In one of the synagogues, during the Shabbat prayers, I found an old book with a blue cover: a Jewish philosophy textbook from the Sixties, edited by Rabbi Shaul Israeli, the Rosh Yeshiva of Merkaz HaRav. In between the Kabbalat Shabbat psalms, I leafed through its pages, knowing there was no way – but, who knows? As I expected, not a single Sephardi Sage since the Golden Age in Spain, over 500 years ago, was mentioned. Monochromatic Judaism.
Two years ago, it turned out that the situation today, in the second decade of the 21st century, hasn't changed: In the new Jewish philosophy textbook, the list of Sephardi Sages dating after the Golden Age amounts to only one, among the hundreds of others from European countries.
This disregard wasn't new to me; I had long been familiar with it, as a graduate of the educational system. But I have nevertheless met up with a new approach in recent years – the approach taken by my place of work, Kol Israel Haverim.
Many have had the pleasure of becoming acquainted with the Daily Sage project – HeHacham HaYomi – a database of the Sephardi sages of recent centuries that presents the life stories and a selection of learning of many sages: some nearly forgotten, redeemed by the project and reintroduced to Israeli society. You may meet them at the website, in study leaflets and through the app, in video clips and promotional material, and learn about this new world.
This project would not have been created had there not been a lack, and had it not been for several impassioned individuals bearing a new vision: to share with Israeli society an entire and previously unfamiliar realm. This trend - recognizing a current lack while noting the thirst and need for change – has brought about additional meaningful changes. One of them is the Biton Committee.
The Erez Biton Committee or, as it is officially named, the Public Advising Committee for Deepening the Identity of Mizrachi and Sephardi Communities in the Educational System, was established last March. It proposes to introduce all Israeli schoolchildren to the wealth of the Sephardi tradition, riches to which they haven't been properly exposed to date. There are seven members in the Committee, including poet Erez Biton, Chairman, Dr. Yehuda Maimaran, our CFO, Rabbi Professor Moshe Amar, who teaches in the Sha'arei Uziel program for Israeli rabbis, and others. Dr. Yehuda Maimaran leads the committee on Contemplative Thought.
The choice to renew the educational system by including mizrachi voices may also evoke various types of resistance. Some might claim that studying the tradition of a particular Jewry could create divisions between different groups. Others might consider that the study of traditions from the Diaspora belongs to history lessons but is irrelevant to the state of Israel's educational system.
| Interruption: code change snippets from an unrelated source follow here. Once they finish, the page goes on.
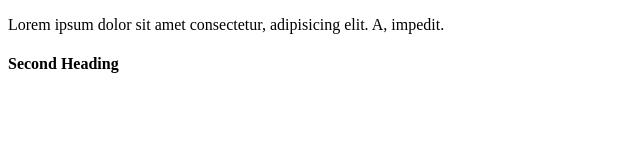
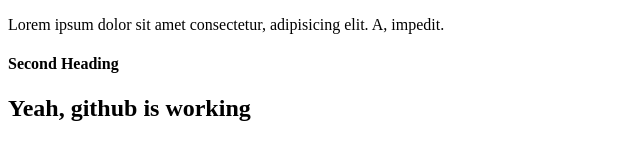
Before and after one commit to moinahmad25/destiny-website, a plain HTML site: page index.html in a window 1280 px wide. Shown: the whole page, without its empty margins (0-640 px from the left). Drawn offline with Linux system fonts and the light colour scheme.

Commit message:
added css file

```diff
--- a/index.html
+++ b/index.html
@@ -8,5 +8,6 @@
 <body>
     <p>Lorem ipsum dolor sit amet consectetur, adipisicing elit. A, impedit.</p>
     <h4>Second Heading</h4>
+    <h2>Yeah, github is working</h2>
 </body>
 </html>
--- /dev/null
+++ b/style.css
@@ -0,0 +1,6 @@
+*{
+    margin: 0;
+    padding: 0;
+    box-sizing: border-box;
+    font-family: system-ui, -apple-system, BlinkMacSystemFont, 'Segoe UI', Roboto, Oxygen, Ubuntu, Cantarell, 'Open Sans', 'Helvetica Neue', sans-serif;
+}
```
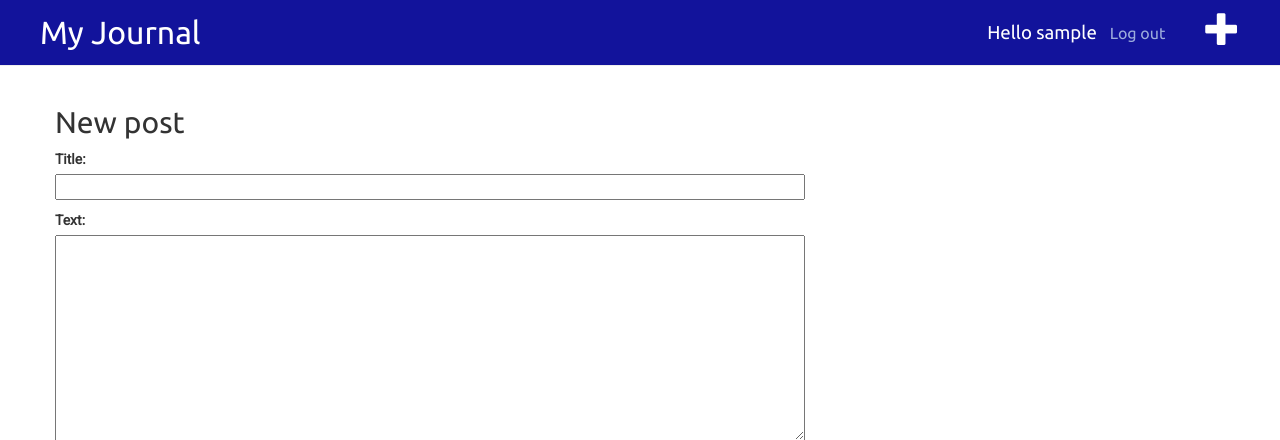
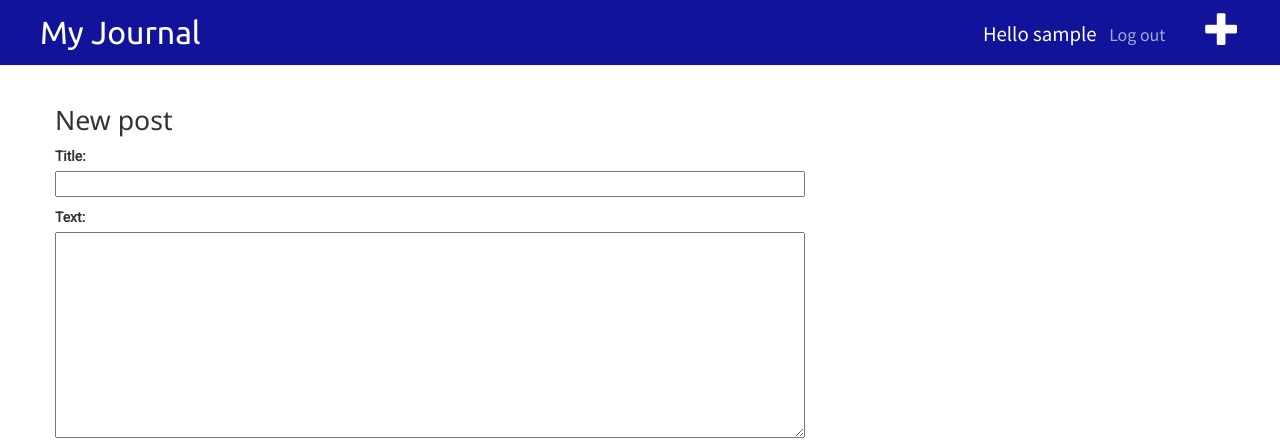
Before and after one commit to whtai/Mind-Reading-Journal, a Django app: page /post/new/ in a window 1280 px wide. Shown: the top 440 px of the page. Run offline with Django 3.2, Linux system fonts and the light colour scheme; the visitor is signed in with stand-in values (Sample User, id 1); some libraries are stand-ins or nearby versions.

Commit message:
Change fonts and minor layout

```diff
--- a/journal/static/journal/style.css
+++ b/journal/static/journal/style.css
@@ -10,6 +10,7 @@
 .page-header h1, .page-header h1 a, .page-header h1 a:visited, .page-header h1 a:active {
     color: #ffffff;
     font-size: 24pt;
+    font-family: 'Ubuntu';
     text-decoration: none;
 }
 
@@ -18,7 +19,11 @@
 }
 
 h1, h2, h3, h4 {
-    font-family: 'Ubuntu';
+    font-family: 'Noto Sans';
+}
+
+h2 {
+    font-size: 20pt;
 }
 
 .date {
@@ -35,7 +40,7 @@ h1, h2, h3, h4 {
 
 .top-menu, .top-menu:hover, .top-menu:visited {
     color: #ffffff;
-    font-family: 'Ubuntu';
+    font-family: 'Noto Sans KR';
     float: right;
     font-size: 14pt;
     margin-right: 20px;
@@ -71,7 +76,7 @@ p {
 
 .logout, .logout:visited, .logout:hover{
     color: #cce2f3be;
-    font-family: 'Ubuntu';
+    font-family: 'Noto Sans KR';
     font-size: 12pt;
     text-decoration: none;
 }
--- a/journal/templates/journal/base.html
+++ b/journal/templates/journal/base.html
@@ -7,6 +7,8 @@
         <link rel="stylesheet" href="//maxcdn.bootstrapcdn.com/bootstrap/3.2.0/css/bootstrap-theme.min.css">
         <link href="//fonts.googleapis.com/css?family=Ubuntu&subset=latin,latin-ext" rel="stylesheet" type="text/css">
         <link href="//fonts.googleapis.com/css?family=Roboto&subset=latin,latin-ext" rel="stylesheet" type="text/css">
+        <link href="//fonts.googleapis.com/css?family=Noto+Sans+KR&subset=latin,latin-ext" rel="stylesheet" type="text/css">
+        <link href="//fonts.googleapis.com/css?family=Noto+Sans&subset=latin,latin-ext" rel="stylesheet" type="text/css">
         <link rel="stylesheet" href="{% static 'journal/style.css' %}">
     </head>
     <body>
--- a/journal/templates/journal/post_detail.html
+++ b/journal/templates/journal/post_detail.html
@@ -11,8 +11,9 @@
         {% if user.is_authenticated %}
             <a class="btn btn-default" href="{% url 'journal:post_edit' pk=post.pk %}"><span class="glyphicon glyphicon-pencil"></span></a>
             <a class="btn btn-default" href="{% url 'journal:post_remove' pk=post.pk %}"><span class="glyphicon glyphicon-remove"></span></a>
+            <br>
         {% endif %}
-        <br><br>
+        <br>
         <p>{{ post.text|linebreaksbr }}</p>
     </div>
 {% endblock %}
--- a/journal/views.py
+++ b/journal/views.py
@@ -6,7 +6,7 @@ from .models import Post
 from .forms import PostForm
 
 def post_list(request):
-    posts = Post.objects.filter(published_date__lte=timezone.now()).order_by('published_date')
+    posts = Post.objects.filter(published_date__lte=timezone.now()).order_by('-published_date')
     return render(request, 'journal/post_list.html', {'posts': posts})
 
 def post_detail(request, pk):
```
"The committee is not seeking to create competition between the identities struggling in the arena of Israeli society, on the contrary," Yehuda says, explaining the committee's approach. "The idea is to create a space where a unifying and loving identity can be expressed. That is the perspective from which we are approaching the entire issue of integrating Judaism from Islamic lands. It's an approach that has been typical of this Jewry over years – it comes from unity and love. We had no sectorial terminology but emphasized what is Jewish and what unites Jews. It's an approach whereby coming from Ahavat Israel – the love of Israel – we can overcome the hardship and pain, the thoughtlessness and gaps. The potential contribution of this approach to the educational system is the reinforcement of the fact and understanding that we are one nation."
Yehuda also relates to the claim that the past is irrelevant. "Judaism from Islamic lands contains huge treasures of values and reflective thought that form the basis of approaches that are extremely relevant to our lives today as individuals and as a community: relations between religious and secular people, national cohesion, issues concerning conversion, religious courts, social gaps and so on." You can listen to a discussion on the issue at the bottom of this page from "Radio Bli Hafasaka" [in Hebrew].
We are familiar with this world in our organization: For years the various Kol Israel Haverim programs have gathered these materials – whether for study in leadership groups, for school program processes or the Daily Sage database. Content that deals in identity, human dignity and social responsibility and that proposes a different approach that is worth sharing with Israeli society.
What can we expect to see on the bookshelf in a few years' time? What will the educational system look like after the committee's conclusions are implemented?
"The change will not take place only in Jewish studies", says Yehuda, referring to the actualization of the committee's vision, "but also in Zionism, literature, history, art, excursions and different disciplines and in informal education as well, where a more extensive and inclusive narrative will be presented."
We can but hope that in the future, as a result of the committee's work, the educational and Jewish bookshelf will be more expansive, relevant and meaningful.